When the AAMC revamped the MCAT in April 2015, there was a lot of discussion and hype surrounding new subjects on the exam: biochemistry, sociology and psychology. While those new topics are important, the AAMC actually added another new topic to the exam that most students are unaware of: the design and implications of scientific experiments.
Questions that require students to identify pieces of an experiment or explain abnormal results have been a part of the MCAT for decades, but never before has this aspect of the sciences been so overtly tested and so important to a student’s score. The two new “scientific inquiry and reasoning skills” on the exam – “reasoning about the design and execution of research” and “data-based and statistical reasoning” – comprise between 35 and 40 questions on the new exam. How important does this make these new skills? There will be more points hinging on these skills on your exam than organic chemistry, sociology or physics.
New Skills Tested
These new skills will test your scientific analytical ability by determining if you can “do” scientific research. This includes demonstrating your understanding of important components of experimental procedure. This is a trait medical schools want in their students because modern medicine combines disciplines from across the natural, physical and social sciences to research and extend medical knowledge.

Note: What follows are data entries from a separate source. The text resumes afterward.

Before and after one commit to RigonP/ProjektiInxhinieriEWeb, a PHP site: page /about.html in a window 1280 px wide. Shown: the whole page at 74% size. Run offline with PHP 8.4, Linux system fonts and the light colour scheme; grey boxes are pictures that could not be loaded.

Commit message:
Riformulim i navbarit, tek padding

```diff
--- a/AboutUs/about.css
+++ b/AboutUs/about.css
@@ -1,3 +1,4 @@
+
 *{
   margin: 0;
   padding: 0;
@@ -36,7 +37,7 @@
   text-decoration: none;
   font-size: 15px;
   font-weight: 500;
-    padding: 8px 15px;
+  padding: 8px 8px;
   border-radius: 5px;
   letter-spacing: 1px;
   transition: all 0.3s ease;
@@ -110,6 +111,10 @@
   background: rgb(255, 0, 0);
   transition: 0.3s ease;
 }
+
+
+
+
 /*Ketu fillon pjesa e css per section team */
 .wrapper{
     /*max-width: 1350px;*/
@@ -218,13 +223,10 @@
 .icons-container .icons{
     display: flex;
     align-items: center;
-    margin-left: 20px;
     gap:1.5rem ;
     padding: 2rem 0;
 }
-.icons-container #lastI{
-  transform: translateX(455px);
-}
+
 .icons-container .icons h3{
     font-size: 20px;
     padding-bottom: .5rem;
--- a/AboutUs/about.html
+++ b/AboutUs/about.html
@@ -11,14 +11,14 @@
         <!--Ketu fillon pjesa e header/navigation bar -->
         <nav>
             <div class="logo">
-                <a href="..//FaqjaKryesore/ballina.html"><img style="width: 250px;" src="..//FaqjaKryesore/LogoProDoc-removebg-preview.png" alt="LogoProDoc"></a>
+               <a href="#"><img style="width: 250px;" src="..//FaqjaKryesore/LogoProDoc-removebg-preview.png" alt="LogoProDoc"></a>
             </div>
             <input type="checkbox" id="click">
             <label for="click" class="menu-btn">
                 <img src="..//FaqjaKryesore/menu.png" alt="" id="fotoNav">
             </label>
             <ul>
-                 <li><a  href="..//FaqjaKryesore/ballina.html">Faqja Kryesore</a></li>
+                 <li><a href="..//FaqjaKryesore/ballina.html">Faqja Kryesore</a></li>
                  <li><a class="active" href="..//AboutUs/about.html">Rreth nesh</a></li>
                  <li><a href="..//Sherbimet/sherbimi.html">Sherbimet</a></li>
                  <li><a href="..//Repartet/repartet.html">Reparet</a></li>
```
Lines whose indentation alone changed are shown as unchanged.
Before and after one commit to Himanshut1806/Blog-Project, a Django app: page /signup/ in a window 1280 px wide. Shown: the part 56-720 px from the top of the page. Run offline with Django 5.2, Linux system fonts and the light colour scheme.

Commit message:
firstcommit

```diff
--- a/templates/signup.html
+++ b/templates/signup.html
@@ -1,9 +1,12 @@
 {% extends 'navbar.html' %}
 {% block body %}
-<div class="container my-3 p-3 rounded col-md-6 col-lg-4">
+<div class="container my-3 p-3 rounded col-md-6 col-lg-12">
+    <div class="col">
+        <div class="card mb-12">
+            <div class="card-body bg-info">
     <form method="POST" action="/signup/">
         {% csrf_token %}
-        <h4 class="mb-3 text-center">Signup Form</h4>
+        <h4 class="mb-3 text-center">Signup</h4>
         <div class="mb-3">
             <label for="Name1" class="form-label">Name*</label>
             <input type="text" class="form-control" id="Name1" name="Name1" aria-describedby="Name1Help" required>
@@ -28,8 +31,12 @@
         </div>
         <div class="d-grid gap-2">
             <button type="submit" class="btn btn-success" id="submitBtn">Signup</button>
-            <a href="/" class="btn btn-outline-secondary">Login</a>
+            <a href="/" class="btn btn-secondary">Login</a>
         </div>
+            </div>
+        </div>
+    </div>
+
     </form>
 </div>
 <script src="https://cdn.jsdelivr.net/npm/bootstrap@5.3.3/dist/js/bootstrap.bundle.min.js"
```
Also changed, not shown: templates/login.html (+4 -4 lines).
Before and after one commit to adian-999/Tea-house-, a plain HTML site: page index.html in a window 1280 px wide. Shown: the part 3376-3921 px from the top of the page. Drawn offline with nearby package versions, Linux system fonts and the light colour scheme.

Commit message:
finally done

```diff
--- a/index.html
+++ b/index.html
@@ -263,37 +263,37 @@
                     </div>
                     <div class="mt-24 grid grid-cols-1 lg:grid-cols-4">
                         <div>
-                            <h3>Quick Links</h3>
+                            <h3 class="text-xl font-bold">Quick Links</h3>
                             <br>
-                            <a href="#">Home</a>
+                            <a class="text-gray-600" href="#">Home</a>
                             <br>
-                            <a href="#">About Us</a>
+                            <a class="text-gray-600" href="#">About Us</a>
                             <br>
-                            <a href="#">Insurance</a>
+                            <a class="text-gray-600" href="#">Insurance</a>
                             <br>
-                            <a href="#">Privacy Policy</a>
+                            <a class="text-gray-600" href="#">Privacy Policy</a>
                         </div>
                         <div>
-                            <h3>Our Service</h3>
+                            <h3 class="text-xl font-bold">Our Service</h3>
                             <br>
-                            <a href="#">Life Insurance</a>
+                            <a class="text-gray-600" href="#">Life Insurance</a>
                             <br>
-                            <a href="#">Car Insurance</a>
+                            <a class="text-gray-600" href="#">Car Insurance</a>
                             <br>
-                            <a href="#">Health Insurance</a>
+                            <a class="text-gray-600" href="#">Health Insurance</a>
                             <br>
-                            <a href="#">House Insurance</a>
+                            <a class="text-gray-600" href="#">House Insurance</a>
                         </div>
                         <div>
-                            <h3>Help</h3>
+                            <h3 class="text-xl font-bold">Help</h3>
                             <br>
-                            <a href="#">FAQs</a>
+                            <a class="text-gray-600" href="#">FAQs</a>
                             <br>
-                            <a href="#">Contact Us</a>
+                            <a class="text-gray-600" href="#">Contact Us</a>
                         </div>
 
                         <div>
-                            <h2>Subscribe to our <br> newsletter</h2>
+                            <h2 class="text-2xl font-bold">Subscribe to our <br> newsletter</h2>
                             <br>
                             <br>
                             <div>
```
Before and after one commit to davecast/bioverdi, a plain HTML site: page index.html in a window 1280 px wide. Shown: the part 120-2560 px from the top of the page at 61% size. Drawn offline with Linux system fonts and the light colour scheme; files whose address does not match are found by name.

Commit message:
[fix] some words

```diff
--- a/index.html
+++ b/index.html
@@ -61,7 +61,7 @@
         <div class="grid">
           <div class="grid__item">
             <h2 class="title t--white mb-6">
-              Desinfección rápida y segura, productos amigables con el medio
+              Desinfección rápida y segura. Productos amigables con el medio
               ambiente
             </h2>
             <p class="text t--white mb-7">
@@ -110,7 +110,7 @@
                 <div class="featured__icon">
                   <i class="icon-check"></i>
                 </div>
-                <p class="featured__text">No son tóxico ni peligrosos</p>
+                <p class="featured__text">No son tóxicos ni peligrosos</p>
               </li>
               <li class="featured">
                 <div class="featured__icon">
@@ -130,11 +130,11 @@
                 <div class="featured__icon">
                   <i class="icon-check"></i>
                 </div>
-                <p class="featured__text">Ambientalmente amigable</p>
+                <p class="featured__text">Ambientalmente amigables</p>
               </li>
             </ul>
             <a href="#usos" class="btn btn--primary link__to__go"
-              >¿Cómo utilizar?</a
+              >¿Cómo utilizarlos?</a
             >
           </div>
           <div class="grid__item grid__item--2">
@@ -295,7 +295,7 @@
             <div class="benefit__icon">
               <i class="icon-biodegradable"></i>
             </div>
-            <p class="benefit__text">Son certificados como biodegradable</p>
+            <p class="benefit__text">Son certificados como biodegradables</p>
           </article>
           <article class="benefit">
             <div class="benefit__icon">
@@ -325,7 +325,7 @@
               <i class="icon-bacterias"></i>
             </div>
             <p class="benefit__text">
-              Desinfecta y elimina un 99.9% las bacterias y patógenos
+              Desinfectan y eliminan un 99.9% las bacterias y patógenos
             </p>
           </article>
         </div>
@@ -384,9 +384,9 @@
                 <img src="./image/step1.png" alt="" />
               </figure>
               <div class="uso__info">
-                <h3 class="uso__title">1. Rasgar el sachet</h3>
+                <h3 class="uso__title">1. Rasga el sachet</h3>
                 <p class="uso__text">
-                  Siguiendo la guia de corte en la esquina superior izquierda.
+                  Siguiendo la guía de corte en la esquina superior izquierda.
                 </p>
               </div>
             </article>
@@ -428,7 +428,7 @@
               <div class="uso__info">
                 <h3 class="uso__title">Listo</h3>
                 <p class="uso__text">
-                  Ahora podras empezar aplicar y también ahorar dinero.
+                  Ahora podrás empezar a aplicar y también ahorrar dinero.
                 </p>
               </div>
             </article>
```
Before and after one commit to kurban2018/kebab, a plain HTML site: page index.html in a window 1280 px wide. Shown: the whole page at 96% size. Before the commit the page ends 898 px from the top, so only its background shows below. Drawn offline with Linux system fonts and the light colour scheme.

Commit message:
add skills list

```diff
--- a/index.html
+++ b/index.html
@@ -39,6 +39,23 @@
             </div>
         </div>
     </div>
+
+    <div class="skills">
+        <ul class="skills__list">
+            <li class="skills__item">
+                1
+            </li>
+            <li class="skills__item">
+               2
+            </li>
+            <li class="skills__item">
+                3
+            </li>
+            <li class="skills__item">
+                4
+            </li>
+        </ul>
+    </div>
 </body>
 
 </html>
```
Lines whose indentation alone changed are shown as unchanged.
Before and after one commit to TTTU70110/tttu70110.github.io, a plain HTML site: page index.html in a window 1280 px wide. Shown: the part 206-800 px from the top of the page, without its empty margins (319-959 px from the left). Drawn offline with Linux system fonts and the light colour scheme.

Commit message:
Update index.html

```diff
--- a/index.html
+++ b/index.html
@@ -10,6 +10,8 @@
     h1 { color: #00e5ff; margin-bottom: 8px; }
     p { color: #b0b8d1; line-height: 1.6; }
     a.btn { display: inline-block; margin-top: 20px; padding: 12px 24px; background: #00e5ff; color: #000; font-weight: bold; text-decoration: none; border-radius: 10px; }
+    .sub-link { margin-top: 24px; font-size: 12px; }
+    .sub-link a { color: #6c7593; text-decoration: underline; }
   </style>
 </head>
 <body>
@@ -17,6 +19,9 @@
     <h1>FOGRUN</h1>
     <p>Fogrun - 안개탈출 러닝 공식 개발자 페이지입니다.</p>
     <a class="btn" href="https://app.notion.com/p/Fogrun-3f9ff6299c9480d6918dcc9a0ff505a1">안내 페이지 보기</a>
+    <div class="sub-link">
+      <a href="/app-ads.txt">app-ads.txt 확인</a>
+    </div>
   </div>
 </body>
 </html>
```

These questions could ask you to identify how scientists control complex biological variables to test their theories. They could ask you to think about the ways medical researchers take their measurements. These questions could ask you to spot flawed research logic or point out the limitations of the research methods employed by the scientists. You may also be asked to recognize factors that might confound the conclusions drawn from the experimental results. These are all skills you will use in abundance during your third and fourth year clinical rotations in medical school.
Example of an Experimental Design Question
Let’s look at an example so we can see what the AAMC actually means when they talk about testing experimental design:
Question: Researchers performed a series of experiments to test the transport rate of the Na+/K+ ATPase pump in nerve cells. Which of the following results would be least helpful to draw conclusions about pump activity?
A. A plot of intracellular [Na+] over the course of the experiment
B. A plot of ATP hydrolysis over the course of the experiment
C. A plot of ΔG of [Na+] transport over the course of the experiment
D. A plot of membrane potential over the course of the experiment
This question requires us to identify the least appropriate measurement/result to draw reliable conclusions about the goal of the experiment. The experiment was designed to test the activity of the Na+/K+ ATPase pump, which we should know for test day is an ion pump that hydrolyzes 1 ATP molecule in order to have the energy needed to export 3 Na+ ions from the cell and import 2 K+ ions into the cell. The most direct way to measure pump activity is to measure the changes in Na+/K+ ion concentration inside the cell (eliminate choice A). The movement of ions into/out of the cell will also directly affect the membrane potential of the cell (eliminate choice D). The pump activity is also tied directly to the rate of ATP consumption (eliminate choice B). This leaves us with choice C, which mentions measuring the free energy (ΔG) of the system during the experiment. The free energy of a system may be used to study its thermodynamic properties (e.g. stability, equilibrium concentrations, spontaneity) but it will not tell the researchers anything about the dynamic activity (i.e. transport rates) of the pump. Thus, choice C is the least useful measurement to use, and is the correct answer.
Understanding Analysis & Controls
These research questions will require a good mix of content and experimental analysis. In addition to proper measurements, research design involves looking for proper controls. Every experiment has to have proper controls if researchers want to detect if a treatment had any effect. A common control test in scientific research is the baseline measurement, against which future measurements can be compared. While this experimental consideration is not new for the MCAT, the degree to which it is being tested is.
We also need to be aware of the difference between positive and negative controls. A negative control is how we typically think of a “control group.” That is, a group that gets no treatment at all. Researchers need to see what happens when we don’t use the treatment or experimental effect. By contrast, a “positive” control is a group that does get a treatment, but not an experimental one. The positive control group gets a treatment that we already know works.
For example, researchers testing a new analgesic drug could use the effects of Tylenol as a positive control. Researchers need to do both positive and negative controls when doing biomedical research, especially when the research has a psychosocial component.
On the MCAT, test takers would be expected to look for some sort of discussion of these control groups in the passage. If the discussion is missing, then there’s a pretty serious flaw in the study.
How Do I Practice these Skills?
The only way to develop the comfort and expertise you need for test day is to practice, practice, practice!
You should start by going to the AAMC website and picking up a copy of the official exam practice that the AAMC offers. That includes the Official Guide the Sample Test, and the recently released Scored Practice Exam (released November 2015).
Most students find, however, that the limited resources offered by the AAMC are not enough. They want the opportunity to practice multiple full exams and full sections under timed conditions. To that end, students often find success with the packages of full length exams available at Next Step Test Prep.
Dr. Anthony Lafond is the National MCAT Content Director at Next Step Test Preparation, a company that specializes in 1-on-1 tutoring for the MCAT. Anthony has taught or tutored students for the MCAT for ten years and has scored a 42 on the test himself.